Re: Re: Lesson 7

Duncan Rawlinson


You’ve done a great job with this assignment. You’ve accomplished, not only the technical elements of the assignment, but you’ve also carried forward some of the design elements discussed in previous lectures. Great work.

Your first image of hard lighting is great. Hard lighting always casts sharper shadows with clearly defined edges. As the light becomes softer so do the edges of the shadows. This image is composed very well. It’s full of texture, color simplicity, negative space and it has great informal balance.

The only issue I see with it is that it has one small area that is completely blown out. This is a common problem with any composition that uses harsh, direct lighting. You risk overexposing certain parts of your composition in an attempt to find compromised exposure levels. It’s not always a bad thing, and in many cases it’s unavoidable. It’s a very common issue and we’ve written about the subject (know as dynamic range) on our blog here:

Please read the post above as it’s incredibly important to know about.

Your second image is spectacular. You’ve use a strong sense of atmosphere as one of your primary design elements.

The only thing I find slightly distracting about this composition is your amputation choice on the left side of the frame. I’m not sure why you didn’t include the entire house? Your amputation point isn’t terrible. In fact, if it’s because you were trying to hide something on that side of the frame then it’s well thought out. The inclusion of the house is also important to help incorporate a new color and to help show a sense of depth. However, I find myself wanting to see the isolation of the house amongst the scenery. I think you could have exaggerated that sense of isolation by including the entire object.
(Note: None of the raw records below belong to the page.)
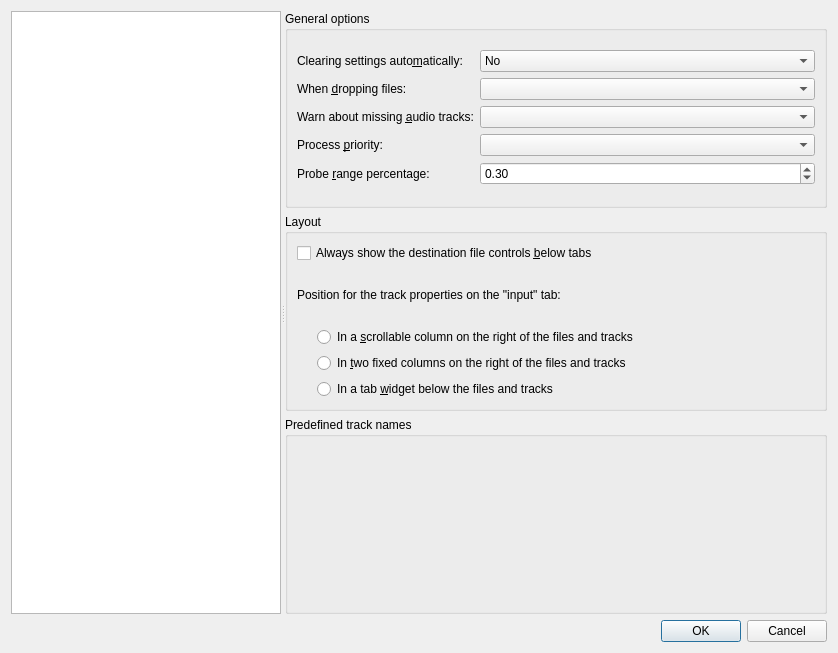
The window that src/mkvtoolnix-gui/forms/main_window/preferences_dialog.ui (jpsdr/MKVToolnix-Windows-7) describes before a commit, drawn with Qt 5.
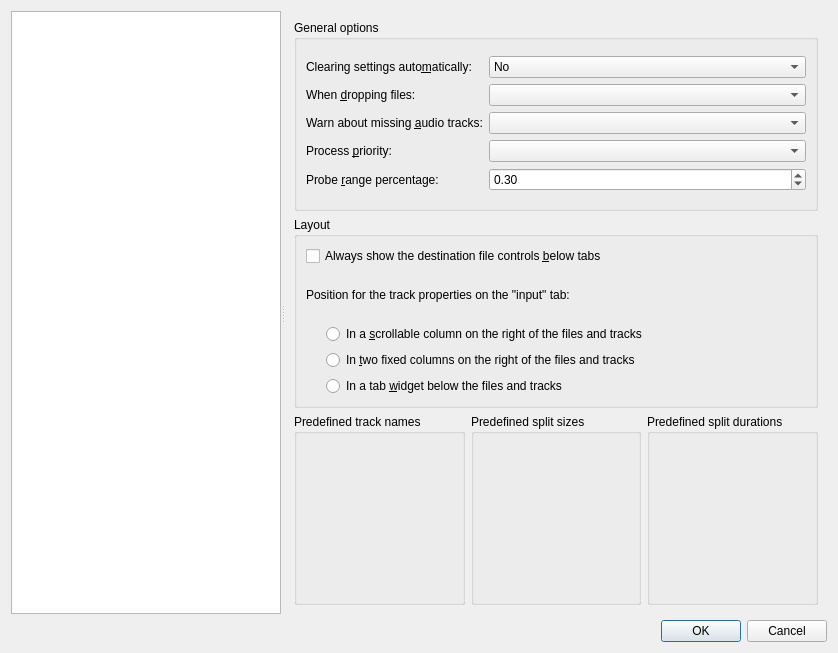
The same window after the commit. The open tabs and pages were chosen to show the change. Icons and pictures are not drawn. Custom widgets are drawn as their Qt base class.

Commit message: GUI: mux: allow customization of predefined split sizes

```diff
--- a/src/mkvtoolnix-gui/forms/main_window/preferences_dialog.ui
+++ b/src/mkvtoolnix-gui/forms/main_window/preferences_dialog.ui
@@ -329,19 +329,7 @@
        </layout>
       </widget>
       <widget class="QWidget" name="pMergeGeneral">
-       <layout class="QVBoxLayout" name="verticalLayout_22">
-        <property name="leftMargin">
-         <number>0</number>
-        </property>
-        <property name="topMargin">
-         <number>0</number>
-        </property>
-        <property name="rightMargin">
-         <number>0</number>
-        </property>
-        <property name="bottomMargin">
-         <number>0</number>
-        </property>
+       <layout class="QVBoxLayout" name="verticalLayout_37">
         <item>
          <widget class="QGroupBox" name="groupBox_3">
           <property name="title">
@@ -549,6 +537,8 @@
          </widget>
         </item>
         <item>
+         <layout class="QHBoxLayout" name="horizontalLayout_14">
+          <item>
          <widget class="QGroupBox" name="gpMPredefinedTrackNames">
           <property name="title">
            <string>Predefined track names</string>
@@ -559,6 +549,32 @@
            </item>
           </layout>
          </widget>
+          </item>
+          <item>
+           <widget class="QGroupBox" name="gbMPredefinedSplitSizes">
+            <property name="title">
+             <string>Predefined split sizes</string>
+            </property>
+            <layout class="QVBoxLayout" name="verticalLayout_22">
+             <item>
+              <widget class="mtx::gui::Util::StringListConfigurationWidget" name="lwMPredefinedSplitSizes" native="true"/>
+             </item>
+            </layout>
+           </widget>
+          </item>
+          <item>
+           <widget class="QGroupBox" name="gbMPredefinedSplitDurations">
+            <property name="title">
+             <string>Predefined split durations</string>
+            </property>
+            <layout class="QVBoxLayout" name="verticalLayout_38">
+             <item>
+              <widget class="mtx::gui::Util::StringListConfigurationWidget" name="lwMPredefinedSplitDurations" native="true"/>
+             </item>
+            </layout>
+           </widget>
+          </item>
+         </layout>
         </item>
        </layout>
       </widget>
```
Lines whose indentation alone changed are shown as unchanged. The commit also changes 6 other files.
What you’ve done isn’t wrong; I just want you to think about alternative compositional strategies.

Overall, great work!